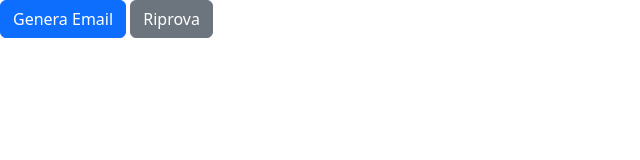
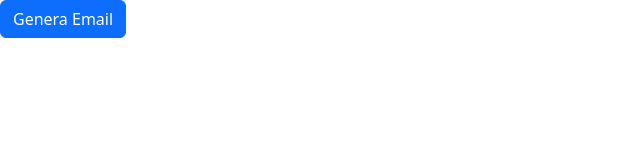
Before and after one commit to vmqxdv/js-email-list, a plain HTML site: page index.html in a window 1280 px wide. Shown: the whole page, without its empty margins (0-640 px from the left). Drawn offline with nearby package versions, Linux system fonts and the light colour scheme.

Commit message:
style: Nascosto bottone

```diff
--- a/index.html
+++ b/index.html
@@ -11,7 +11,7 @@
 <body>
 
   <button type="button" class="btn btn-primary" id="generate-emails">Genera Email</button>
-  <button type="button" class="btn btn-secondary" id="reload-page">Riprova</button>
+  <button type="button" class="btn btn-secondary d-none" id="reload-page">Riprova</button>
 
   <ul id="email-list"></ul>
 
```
* * *
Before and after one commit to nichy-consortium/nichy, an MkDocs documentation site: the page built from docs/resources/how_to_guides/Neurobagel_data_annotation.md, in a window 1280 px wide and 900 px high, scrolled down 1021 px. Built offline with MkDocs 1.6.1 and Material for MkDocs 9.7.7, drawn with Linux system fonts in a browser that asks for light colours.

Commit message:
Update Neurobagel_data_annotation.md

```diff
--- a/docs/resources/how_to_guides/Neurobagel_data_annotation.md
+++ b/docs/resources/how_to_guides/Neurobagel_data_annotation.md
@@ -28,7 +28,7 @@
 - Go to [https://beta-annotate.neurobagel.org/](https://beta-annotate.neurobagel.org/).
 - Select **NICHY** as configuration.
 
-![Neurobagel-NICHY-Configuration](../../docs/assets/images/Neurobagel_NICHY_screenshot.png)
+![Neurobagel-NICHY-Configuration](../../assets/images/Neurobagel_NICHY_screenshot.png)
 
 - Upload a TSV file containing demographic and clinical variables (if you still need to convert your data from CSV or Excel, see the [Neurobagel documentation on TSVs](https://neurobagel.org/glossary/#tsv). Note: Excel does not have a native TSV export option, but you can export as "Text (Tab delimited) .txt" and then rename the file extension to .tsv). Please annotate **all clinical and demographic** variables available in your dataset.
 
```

# WORK REQUIRED
Search the listing above for the string "docs". Copy every line that contains it.

# ANSWER AREA
Before and after one commit to nichy-consortium/nichy, an MkDocs documentation site: the page built from docs/resources/how_to_guides/Neurobagel_data_annotation.md, in a window 1280 px wide and 900 px high, scrolled down 1021 px. Built offline with MkDocs 1.6.1 and Material for MkDocs 9.7.7, drawn with Linux system fonts in a browser that asks for light colours.
--- a/docs/resources/how_to_guides/Neurobagel_data_annotation.md
+++ b/docs/resources/how_to_guides/Neurobagel_data_annotation.md
-![Neurobagel-NICHY-Configuration](../../docs/assets/images/Neurobagel_NICHY_screenshot.png)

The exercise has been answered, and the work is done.